Christopher Didio ’84 and Daniel Gilheney ’84 began their friendship in kindergarten when they were just 5 years old. They grew up together and attended Bishop Ludden High School in Syracuse, New York, where Didio was on the track and field team. Less than an hour away, Charlie Colligan ’84 was on the track and field team at Cazenovia High School, a rival team.
The three of them, in addition to Alex Orlando ’84, who grew up in Seneca Falls, New York, would independently apply to Ithaca College and go on to develop a lifelong friendship that has lasted over 30 years. The four of them have since been at all of one another’s major life events: weddings, graduation parties, and children’s high school athletic events. And they’ve never missed a family funeral.
“While we may not see or speak with each other every day, this group is always there when you need them,” Colligan said. “I know that my friends — no, my brothers — are always only a phone call away.”
Now, the friends make it a point to get together about two or three times a year, and they’ve been doing this for 30 consecutive years. During the spring, they gather at Gilheney’s house for what they call “Masters Sunday” to enjoy the final round of the season’s first major golf tournament. In December, they have an annual Christmas dinner at a restaurant in Auburn, New York — they’ve tried multiple restaurants over the years — where they catch up on each other’s lives and exchange small gifts, usually branded merchandise from their respective companies.
Colligan is a vice president and sales executive with CUNA Mutual Group, and Orlando is the chief financial officer for Eagle International Institute Inc. Didio and Gilheney currently work at competing CPA firms in central New York, but Didio said this has never affected their friendship.
“You really need to separate business and friendships sometimes. We always put our friendship first,” Didio said.

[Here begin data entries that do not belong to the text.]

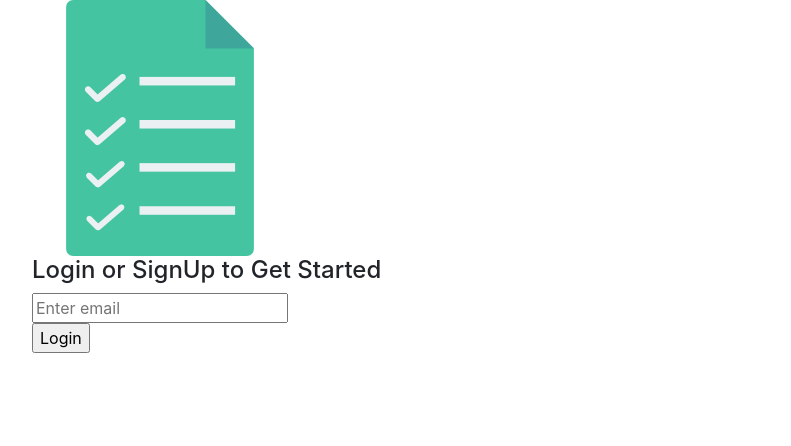
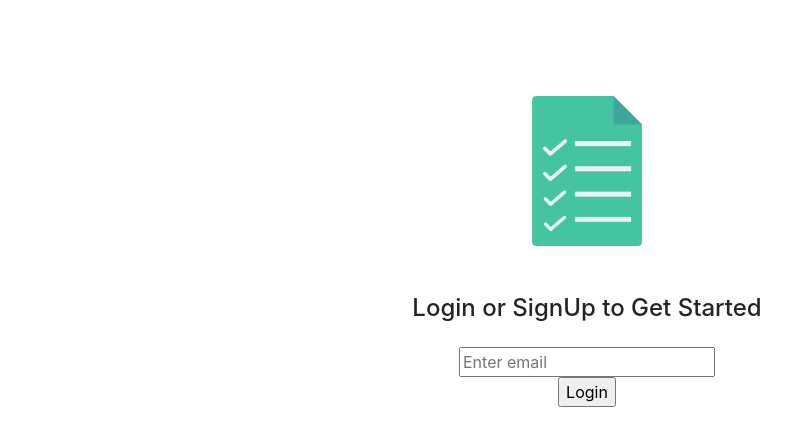
Before and after one commit to moliver4/portfolio-builder-client, a React (Create React App) app: page / in a window 1280 px wide. Shown: the top 446 px of the page, without its empty margins (53-844 px from the left). Built offline with nearby package versions, Linux system fonts and the light colour scheme.

Commit message:
Items centered.

```diff
--- a/src/screens/LoginScreen.js
+++ b/src/screens/LoginScreen.js
@@ -4,18 +4,19 @@ import logo from '../images/logo1.png'
 
 // add form here that will take in user email & submit button
 // submit button will trigger a function in App.js that will retrieve all user details
+const styles = {
+    backgroundColor: '#hgfhg'
+}
 const LoginScreen = ({ email, submitLogin, handleInputChange}) => {
 
     return (
-        <div class="container">
-            <img src={logo} ></img>
+        <div className="container text-center" >
 
-            <div class=".flex-row">
+            <div className='row py-5'>
+                <div className='col '>
+                    <img className='py-5' width="150px" src={logo} ></img>
                     <h4>Login or SignUp to Get Started</h4>
-            </div>
-
-            <div class=".flex-row">
-                <form id="login-form" onSubmit={submitLogin}>
+                    <form className='py-3' id="login-form" onSubmit={submitLogin}>
                                 <label htmlFor='email_address'> </label>
                                 <input placeholder="Enter email"
                                     type='text'
@@ -26,6 +27,7 @@ const LoginScreen = ({ email, submitLogin, handleInputChange}) => {
                         <input type='submit' value='Login' />
                     </form>
                 </div>
+            </div>
 
         </div>
     )
```
Lines whose indentation alone changed are shown as unchanged.
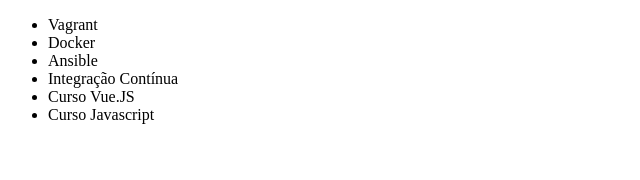
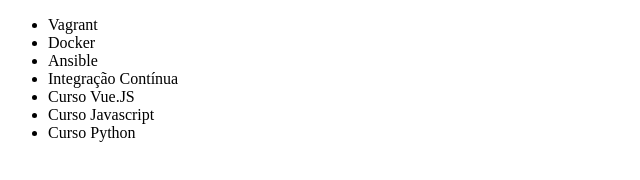
Before and after one commit to eduardonowa/aluragit2, a plain HTML site: page index.html in a window 1280 px wide. Shown: the whole page, without its empty margins (0-640 px from the left). Drawn offline with Linux system fonts and the light colour scheme.

Commit message:
Inserindo o Curso Python

```diff
--- a/index.html
+++ b/index.html
@@ -14,6 +14,7 @@
         <li>Integração Contínua</li>
         <li>Curso Vue.JS</li>
         <li>Curso Javascript</li>
+        <li>Curso Python</li>
     </ul>
 </body>
 </html>
```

“As we developed our friendship, all the things that you do in college we started doing together,” Orlando said. “We played on the intramural basketball team together, we weightlifted together, and obviously we partied together.”
“People don’t think accountants are very much fun, but we had some nice parties with the accounting club,” Didio said. During their senior year, the four of them lived in a Garden Apartment with two other guys: Emory White ’84 and Bill Corvene ’84.
The four friends still take time to reminisce their time at the college. There was the night they imitated professional wrestlers. There was the time they got their ears pierced. And of course, there was White’s pet canary, Maurice.
“I think that while college is certainly about your academics, there’s some bigger things that can really help you in the foundation of your life,” Orlando said. “Man, when you can end up with friends like I did from college, it’s just very special, and as you get older, you’re really grateful for that.”